Hydrocodone is a narcotic analgesic and centrally-acting antitussive that can be habit-forming. This medication is associated with a number of serious adverse effects including life-threatening breathing problems. Misuse of the drug can lead to overdose and death.
In addition to generic formulations and hydrocodone brand names, the drug is available in a number of combination products. What class is hydrocodone? Read on to learn more about the type, classification, and schedule of this drug.
Hydrocodone: Is It a Controlled Substance?
The Controlled Substances Act was enacted in 1970 and lists drugs and other substances whose manufacture, possession, and use are controlled by the United States Government. Controlled substances are divided into five schedules based on their accepted medical use and potential for abuse. Hydrocodone schedule II means its misuse can lead to severe physical and psychological dependence and this drug has a high potential for abuse.
Combination opioid analgesic products, for example, hydrocodone homatropine syrup, are some of the most prescribed medicines in the United States. Until 2014, combination products were classified as schedule III drugs, indicating a lower risk of abuse compared to schedule II drugs. However, analysis by the Drug Enforcement Agency (DEA) showed that the addition of non-opioid medications to narcotic analgesics in combination products does not reduce the potential for misuse. To increase awareness and limit over-prescription, combination products were also classified as schedule II drugs in 2014.
Is Hydrocodone a Narcotic?
Hydrocodone drug class is a narcotic analgesic used to treat pain that cannot be controlled with other medications. Hydrocodone is a fast-acting medicine that begins working in 10-20 minutes. Peak effect is obtained in about 1 hour and pain relief lasts for 4-8 hours.
Narcotics are substances that induce narcosis (insensibility). They are mind-altering compounds that induce sleep. This class of drugs induce drowsiness and relieve pain by binding to opioid receptors in the brain and spinal cord. Besides weakening pain signals, narcotics create a feeling of intense euphoria and elation, which makes them highly addictive. Narcotics is an older term that is often negatively associated with illegal drugs.
Is Hydrocodone an Opiate?
Hydrocodone is not an opiate. It is a semi-synthetic narcotic analgesic that is made by chemically modifying naturally occurring opiates. Opiates are natural opium derivatives extracted from the poppy plant. Examples of opiates include codeine and morphine.
Is Hydrocodone an Opioid?
Hydrocodone classification is a semi-synthetic opioid with a structure and function similar to morphine and codeine.
Opioids bind to the same receptors in the central nervous system as opiates. However, opioids do not occur naturally. Rather, they are either semi-synthetic or synthetic. Synthetic opioids are manufactured entirely in the laboratory. Semi-synthetic opioids are manufactured by a chemical modification of naturally occurring opiates.
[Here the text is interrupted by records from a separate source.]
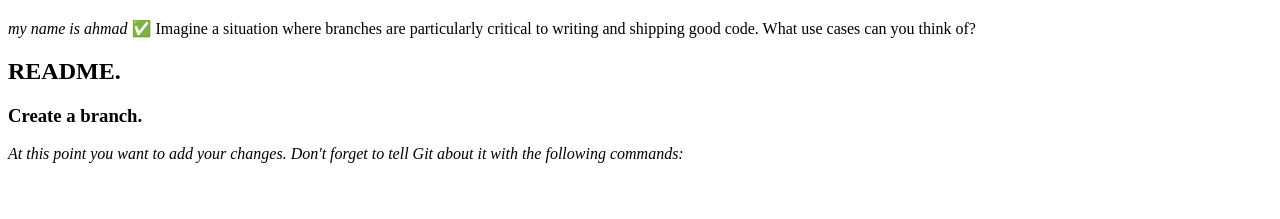
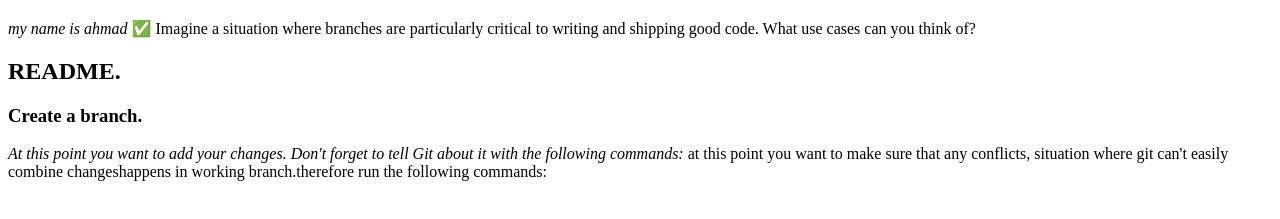
Before and after one commit to ahmad7767/test-8, a plain HTML site: page index.html in a window 1280 px wide. Shown: the part 61-280 px from the top of the page. Drawn offline with Linux system fonts and the light colour scheme.

Commit message:
add line

```diff
--- a/index.html
+++ b/index.html
@@ -14,5 +14,7 @@
    <h3>Create a branch.</h3>
    <i>At this point you want to add your changes.
     Don't forget to tell Git about it with the following commands:</i>
+    at this point you want to make sure that any conflicts, situation where git can't
+    easily combine changeshappens in working branch.therefore run the following commands:
 </body>
 </html>
```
Is Hydrocodone an NSAID?
NSAIDs (nonsteroidal anti-inflammatory drugs) reduce pain, fever, and inflammation. They are available over-the-counter as ibuprofen and aspirin. Hydrocodone is not NSAID or muscle relaxant. However, this opioid analgesic is available by prescription in combination products such as Vicoprofen which contains the opioid and ibuprofen.
Recovery from Opioid Addiction
People who become addicted to narcotic analgesics try to buy them on the street if the Hydrocodone prices are affordable. Some addicts even attempt making the drug in home laboratories with hydrocodone ingredients. These are dangerous practices. Opioid analgesics are prescription medications and their use must be carefully supervised by a doctor.
Long-term misuse of opioids changes the way the brain perceives pain. In addition, opioid abuse puts a person at risk of cardiac and respiratory arrest, overdose, and death. Addicts who are dependent on opioids must undergo drug detoxing at addiction treatment centers. If the drug is withdrawn suddenly after prolonged use, it can produce many unpleasant symptoms. Professional hydrocodone withdrawal help can manage these symptoms as well as cravings to ensure long-term recovery from opioid analgesic abuse.
Find the Help You Need
If you or someone you love is addicted to prescription pain pills, call our free helpline (888)-459-5511 for more information on treatment options. Advisors are available to answer your questions on hydrocodone opiate, give you more information on safe withdrawal from narcotic analgesics, and guide you towards long-term recovery. Calls are always confidential and secure.